JS: Young enough.
BC: So people have found out that you could actually take the serum of a young mouse and inject it into an old mouse regularly and get the same benefits, essentially.
JS: Wow, okay.
BC: So, now they’re doing that in human clinical trials where they’re basically doing that.
JS: Wow, okay.
BC: And this is the only time where I’ve ever seen a clinical trial where you have to pay $8,000 to participate in it!
JS: That’s amazing. They’re conducting it in Los Angeles, aren’t they? Beverly Hills?
BC: No, Silicon Valley.
JS: Of, course! Sure.
BC: There are plenty of Facebook employees willing to pay that,
JS: Yeah, Mr. Zuckerberg is probably there right now. He’s like, young forever, baby! Oh gosh, that’s cool. Alright, well that works. I’m wowed. So you’re in Minnesota now, at least for the week, but tell me about Minnesota. We had a little fun, an activity yesterday. Tell the audience just so we can talk about fun.
BC: So yesterday it was a cold and blustery day and when most people would think that is a good time to sit indoors and maybe get some work done, Jon Sabes decided that, hey, this is a great time to do, you know, what, to do ice sailing?
BC: Yeah, so we went out onto Lake Minnetonka
JS: That was it. You got it, yeah.
BC: Yeah and we had an ice boat set up and luckily we had a couple of sailors on board and we took off and when I say take off, you could see the gusts of wind blowing snow across the frozen lake which, by the way, I’ve never set foot on.
JS: Well, if you’re going to get on a lake that’s the right way to do it right?
BC: I mean, we were flying across the lake at speeds that no human being should travel at without a seatbelt.
JS: For the record, innovation, the fastest man made machine prior to the invention of the internal combustion engine was?
BC: The iceboat.
JS: There you go. We had a nice wind. It was north-northwest, probably consistently 20 miles per hour gusting up to around 30 and an ice boat will do two to three times the speed of your wind, so yeah Brian got a great introduction to feeling Minnesota and for anyone who wants to see a picture or video, I’ll be posting that on my blog, jonsabes.com
BC: And he will be offering free rides to anybody who wants to invest in GWG.
JS: Why not? Or come to work for us.
BC: It’s a perk. No one else will offer that. Facebook can’t even offer that.

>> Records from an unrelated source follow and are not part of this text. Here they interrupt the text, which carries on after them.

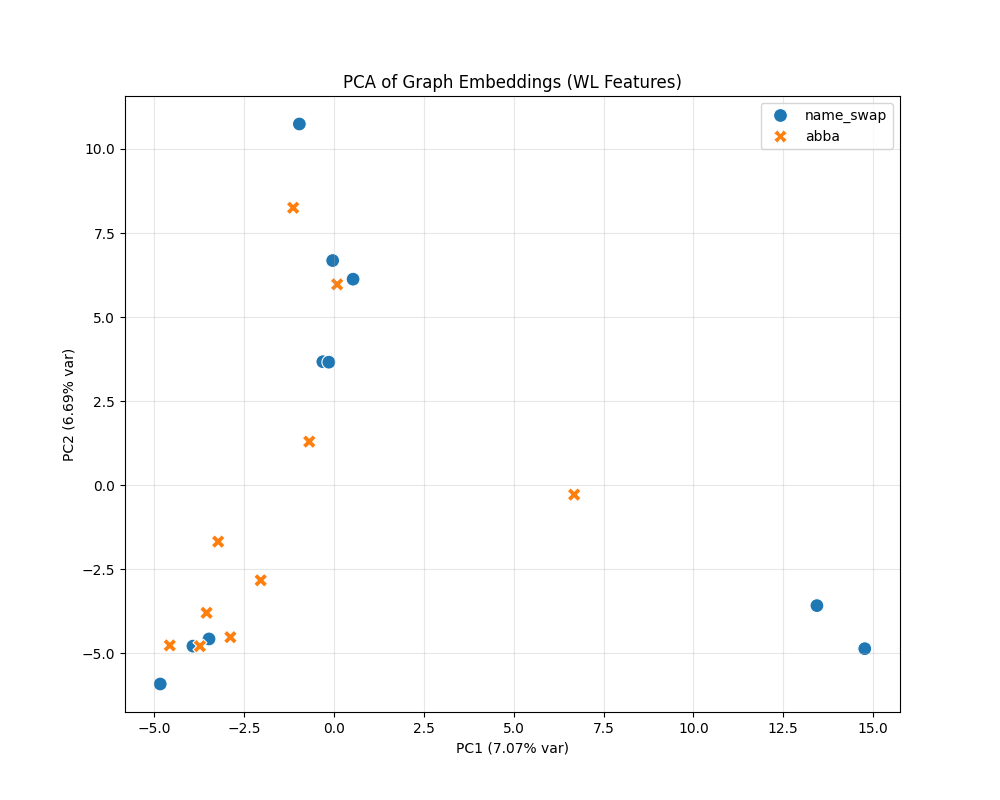
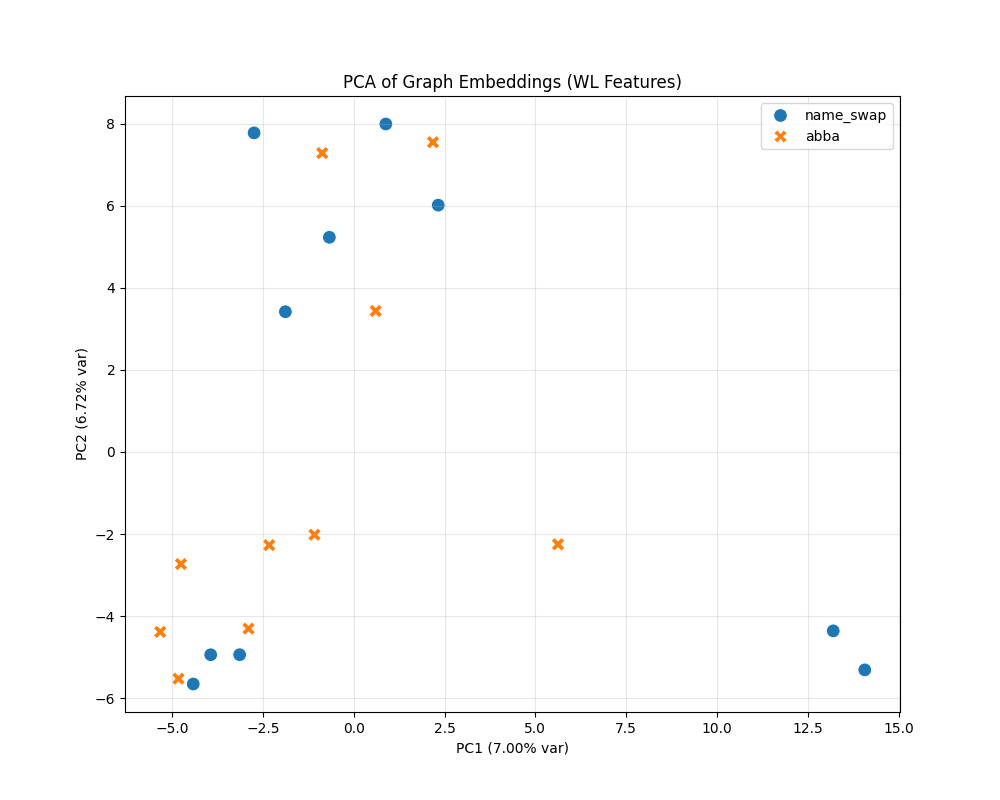
feat: update plotting functions to ensure output directories are created for heatmaps and PCA embeddings

diff --git a/examples/run_pipeline.py b/examples/run_pipeline.py
@@ -14,6 +14,7 @@ This script demonstrates:
 
 import logging
 import sys
+from pathlib import Path
 
 # Configure logging
 logging.basicConfig(
@@ -57,6 +58,9 @@ def plot_average_heatmap(effects, filename="heatmap.png"):
 
     logger.info("   Generating heatmaps...")
 
+    output_path = Path(filename)
+    output_path.parent.mkdir(parents=True, exist_ok=True)
+
     # Aggregate effects by slice
     slice_effects = {}
     for tensor in effects:
@@ -94,7 +98,9 @@ def plot_average_heatmap(effects, filename="heatmap.png"):
 
         # Sanitize filename
         safe_label = label.replace(":", "_").replace(" ", "_").replace("/", "_")
-        out_file = f"{filename.split('.')[0]}_{safe_label}.png"
+        out_file = output_path.with_name(
+            f"{output_path.stem}_{safe_label}{output_path.suffix}"
+        )
 
         plt.savefig(out_file)
         plt.close()
@@ -107,6 +113,9 @@ def plot_pca_embeddings(features, filename="pca.png"):
         return
 
     logger.info("   Generating PCA plot...")
+
+    output_path = Path(filename)
+    output_path.parent.mkdir(parents=True, exist_ok=True)
 
     X = features.to_matrix()
     # Extract labels from slice_labels
@@ -125,13 +134,14 @@ def plot_pca_embeddings(features, filename="pca.png"):
     plt.xlabel(f"PC1 ({pca.explained_variance_ratio_[0]:.2%} var)")
     plt.ylabel(f"PC2 ({pca.explained_variance_ratio_[1]:.2%} var)")
     plt.grid(True, alpha=0.3)
-    plt.savefig(filename)
+    plt.savefig(output_path)
     plt.close()
-    logger.info(f"   Saved PCA plot to {filename}")
+    logger.info(f"   Saved PCA plot to {output_path}")
 
 
 def main():
     logger.info("Starting PIG pipeline example...")
+    output_dir = Path(__file__).parent
 
     # 1. Load a model with activation hooks
     logger.info("1. Loading model (gpt2)...")
@@ -152,7 +162,7 @@ def main():
     logger.info(f"   Computed effects for {len(effects)} slices.")
 
     # Visualization: Heatmaps
-    plot_average_heatmap(effects, filename="examples/heatmap.png")
+    plot_average_heatmap(effects, filename=str(output_dir / "heatmap.png"))
 
     # 4. Build graphs from patch effects
     logger.info("4. Building graphs (per example)...")
@@ -167,7 +177,7 @@ def main():
     logger.info(f"   Feature matrix shape: {features.to_matrix().shape}")
 
     # Visualization: PCA
-    plot_pca_embeddings(features, filename="examples/pca_embeddings.png")
+    plot_pca_embeddings(features, filename=str(output_dir / "pca_embeddings.png"))
 
     # 6. Train a classical kernel baseline
     logger.info("6. Training classical baseline...")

JS: Guaranteed. Well it’s been fun talking to you Brian. I appreciate your insights and wow, on two counts, on the success of the Horvath clock and on wowing me anyways which is somewhat difficult to do on something really cool going on in science. Again welcome to Minnesota and look forward to having more Minnesota experiences together and we’ll be back on this podcast. We’ll revisit them, okay?
BC: Alright, looking forward to it. Thanks for having me on.
JS: Cheers. Hey, thank you for tuning into the Jon Sabes Innovating Life Insurtech podcast. Today we heard from Brian Chen, an amazing scientist and an incredible contributor to the world in which we live. I hope you enjoyed the podcast today and you’ll tune back at jonsabes.com where we’ll always have interesting and intelligent conversations.